The steps in preparing sermons are easier to explain than they are to apply. Preparing good sermons requires deep personal wrestling. Fred Craddock, preaching professor from Candler, wrote to preachers, 'wrestle with a text like Jacob wrestled with the angel.' I would add, keep wrestling until it blesses you. You will know it has blessed you, when something gets dislocated and you walk away limping.
CHOOSE A PASSAGE. The best sermons usually find their anchoring point in a particular passage of scripture. Topical preaching can be done well, but for most new preachers, even topical preaching is helped by sticking close to a particular passage and bringing in other passages and supporting or clarifying material. If you use the lectionary, half the work is done for you. Just don't falsely force several lectionary texts together. If you use what Tom Long calls the 'Preacher's Choice' method, choose your text as early as possible. If you wait until that week to choose the text you are already behind.
READ THE PASSAGE THROUGH SEVERAL TIMES. Say a prayer asking for illumination. Then read silently noting key words and relationships. Then read it out loud and see what reading it out loud changes in your perceptions. Take note of key words to explore, or any questions you need to ask. Define the boundaries of the text you will preach on. You don't want to preach the entire book of Isaiah in one sermon, after all.
BECOME PERSONALLY INTERESTED IN THE SCRIPTURE PASSAGE. What grabs your attention? What issues do you have with the text? What unanswered questions are left hanging like loose shoe strings in your mind? What personal issues does this text touch on? The most interesting preacher is always the interested preacher.
CRITICALLY STUDY THE TEXT. Using any bible study methods you may have in your repertoire explore: words in the original language, logical relationships between phrases, prepositions, what the text would mean if it used a different word, word pictures, metaphors, and images. Take note of those things that are interesting to you.
TALK ABOUT WHAT YOU FIND OUT LOUD. Sermons are oral/aural things...we speak them and hear them. So it makes sense to prepare them out loud. Further, performance studies has reminded us in recent years that our whole bodies think along with our minds. So, let your voice, gestures, facial expressions, and whole body think about this passage. Find a quiet room where you can be noisy, or talk with a few friends or family members about the passage.
GET CONVERTED. Of course I am using the word 'converted' broadly here. However, if you are truly interested in a passage, and if you truly search carefully and long enough for what it might want to say in its own terms, you will have a moment of conversion. It may come as an 'Aha' or a 'That's it!' or an 'I am undone.' Prayerfully ask this question: how does this passage change the way I live in the world this week? (Either thinking, acting, or feeling). How does this passage bring you the good news, news that convicts and frees at the same time?
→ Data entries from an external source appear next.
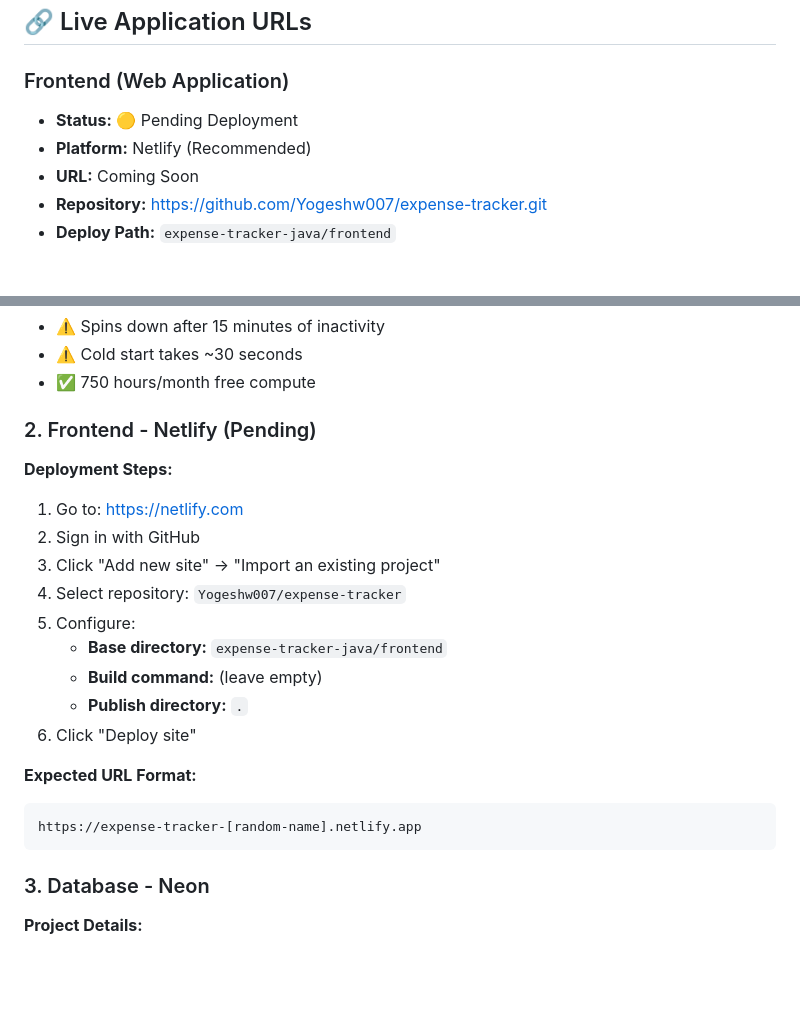
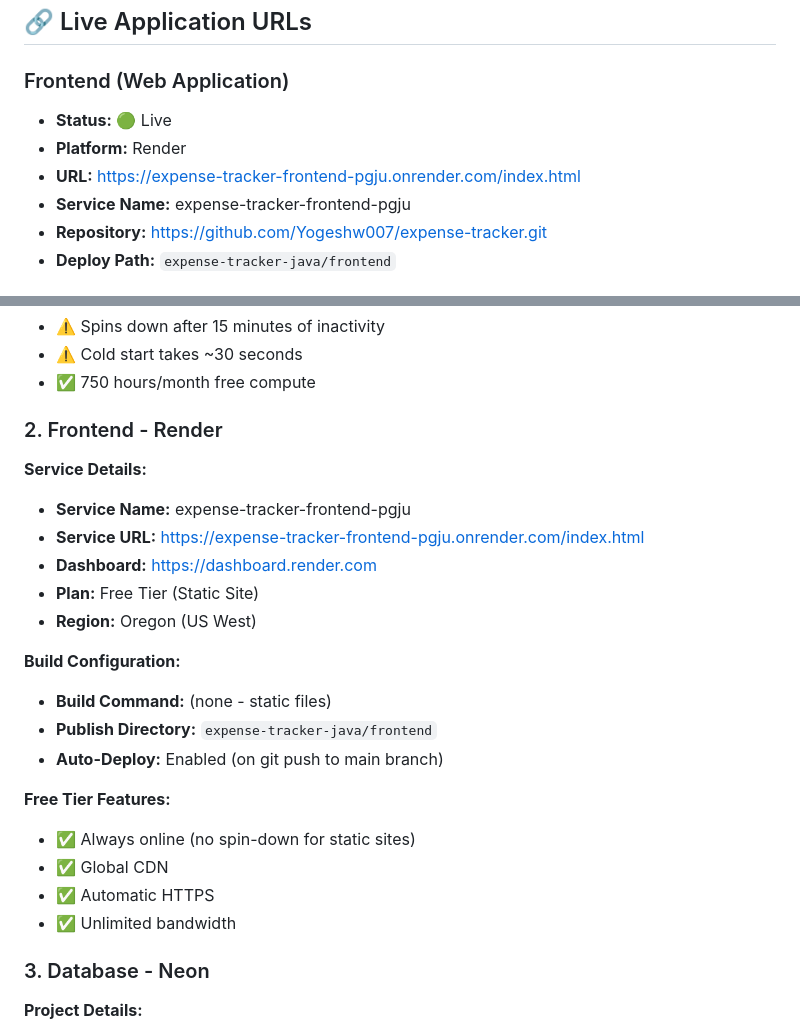
Before and after one commit to Yogeshw007/expense-tracker, a Markdown page: DEPLOYMENT_URLS.md, 2 parts joined by grey strips. Drawn GitHub-style; blank space fills up the shorter version.

Commit message:
Update deployment docs - frontend is on Render, not Netlify
IMPORTANT: Both frontend and backend are deployed on Render:
- Frontend: https://expense-tracker-frontend-pgju.onrender.com/index.html
- Backend: https://expense-tracker-backend-bxuv.onrender.com

Updated documentation to reflect actual deployment setup.

````diff
--- a/DEPLOYMENT_URLS.md
+++ b/DEPLOYMENT_URLS.md
@@ -7,9 +7,10 @@ This document contains all the live URLs and configuration details for the Expen
 ## 🔗 Live Application URLs
 
 ### Frontend (Web Application)
-- **Status:** 🟡 Pending Deployment
-- **Platform:** Netlify (Recommended)
-- **URL:** Coming Soon
+- **Status:** 🟢 Live
+- **Platform:** Render
+- **URL:** https://expense-tracker-frontend-pgju.onrender.com/index.html
+- **Service Name:** expense-tracker-frontend-pgju
 - **Repository:** https://github.com/Yogeshw007/expense-tracker.git
 - **Deploy Path:** `expense-tracker-java/frontend`
 
@@ -115,23 +116,25 @@ PORT=8080 (auto-set by Render)
 - ⚠️ Cold start takes ~30 seconds
 - ✅ 750 hours/month free compute
 
-### 2. Frontend - Netlify (Pending)
+### 2. Frontend - Render
 
-**Deployment Steps:**
-1. Go to: https://netlify.com
-2. Sign in with GitHub
-3. Click "Add new site" → "Import an existing project"
-4. Select repository: `Yogeshw007/expense-tracker`
-5. Configure:
-   - **Base directory:** `expense-tracker-java/frontend`
-   - **Build command:** (leave empty)
-   - **Publish directory:** `.`
-6. Click "Deploy site"
+**Service Details:**
+- **Service Name:** expense-tracker-frontend-pgju
+- **Service URL:** https://expense-tracker-frontend-pgju.onrender.com/index.html
+- **Dashboard:** https://dashboard.render.com
+- **Plan:** Free Tier (Static Site)
+- **Region:** Oregon (US West)
 
-**Expected URL Format:**
-```
-https://expense-tracker-[random-name].netlify.app
-```
+**Build Configuration:**
+- **Build Command:** (none - static files)
+- **Publish Directory:** `expense-tracker-java/frontend`
+- **Auto-Deploy:** Enabled (on git push to main branch)
+
+**Free Tier Features:**
+- ✅ Always online (no spin-down for static sites)
+- ✅ Global CDN
+- ✅ Automatic HTTPS
+- ✅ Unlimited bandwidth
 
 ### 3. Database - Neon
 
````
PLAY WITH A SERMON FORM. Sermons form best when they come together somewhat organically. Knowing sermon forms is helpful to a degree, since it gives you different patterns in your mind to try. Often, though, all that is needed is playing around with the introduction on paper or out loud. The primary goal is the take what was interesting to you, make it interesting to the congregation; then take what converted you, and help the congregation experience it, as well.
GIVE IT CONCRETE IMAGERY. Use images from life as examples, metaphors, and illustrations to make the sermon more understandable and memorable. Examples are brief suggestions from real life that show rather than tell what the sermon is about. Metaphors are verbal creations where two unrelated images are pressed together: God is dew for example. Illustrations are usually reasoning by analogy and often end with, 'in the same way...' The primary goal of this step is to help your congregation see this sermon on their street.
LISTEN TO REAL PEOPLE, AND REAL LIVES. Get the sermon to this stage early enough that you are able to carry it with you through life for a while. How would this sermon sound to the people you visit, meet, and encounter: widow, teen, senior, laid off, grieving, dying, poor, rich, minority, or skeptic? Consider talking this passage over with someone from a different strand of the faith, and allow them to help you see it in new ways.
PREACH IT THROUGH UNTIL IT IS SMOOTH AND FAMILIAR. Preach the sermon through out loud several times. If you need a manuscript, don't become confused and think of it as a sermon. Sermons are out loud events that cannot be fully captured on paper.
BONUS: Consider this quote on preaching from Karl Barth: "If he answers the people's question but answers it as a man who has himself been questioned by God, then he speaks- the word of God...for being truly questioned by God and truly questioning about God, he will know God's answer and so be able to give it to the people, who with their question really want God's answer." ~ The Word of God and the Word of Man (sic)